## WHAT YOU SHOULD DO
Your copy of the data below must be exact and must leave out all pictures.
(INFORMATION SHOWN begins)
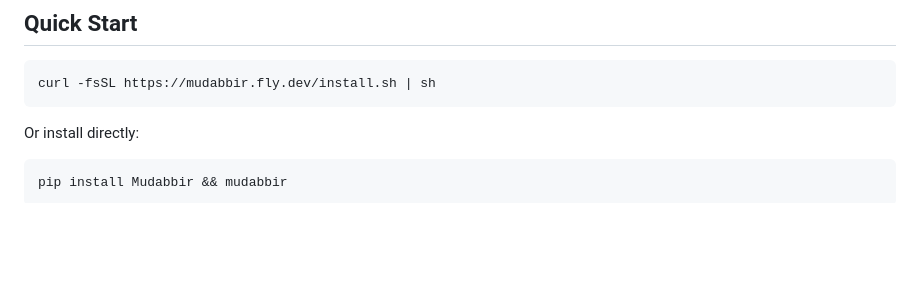
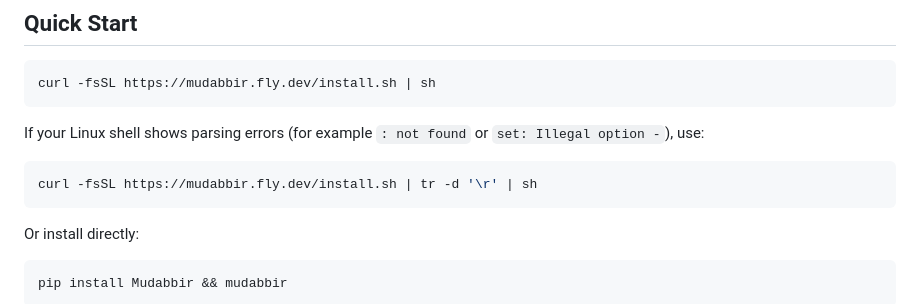
Before and after one commit to Ahmed5754/mudabbir, a Markdown page: README.md, the part around the change. GitHub-like rendering; blank space fills up the shorter version.

Commit message:
Document Linux fallback for install.sh CRLF parsing

````diff
--- a/README.md
+++ b/README.md
@@ -39,6 +39,12 @@
 
 ```bash
 curl -fsSL https://mudabbir.fly.dev/install.sh | sh
+```
+
+If your Linux shell shows parsing errors (for example `: not found` or `set: Illegal option -`), use:
+
+```bash
+curl -fsSL https://mudabbir.fly.dev/install.sh | tr -d '\r' | sh
 ```
 
 Or install directly:
````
(INFORMATION SHOWN ends)
## ANSWER TO THE EXERCISE
Before and after one commit to Ahmed5754/mudabbir, a Markdown page: README.md, the part around the change. GitHub-like rendering; blank space fills up the shorter version.

Commit message:
Document Linux fallback for install.sh CRLF parsing

````diff
--- a/README.md
+++ b/README.md
@@ -39,6 +39,12 @@
 
 ```bash
 curl -fsSL https://mudabbir.fly.dev/install.sh | sh
+```
+
+If your Linux shell shows parsing errors (for example `: not found` or `set: Illegal option -`), use:
+
+```bash
+curl -fsSL https://mudabbir.fly.dev/install.sh | tr -d '\r' | sh
 ```
 
 Or install directly:
````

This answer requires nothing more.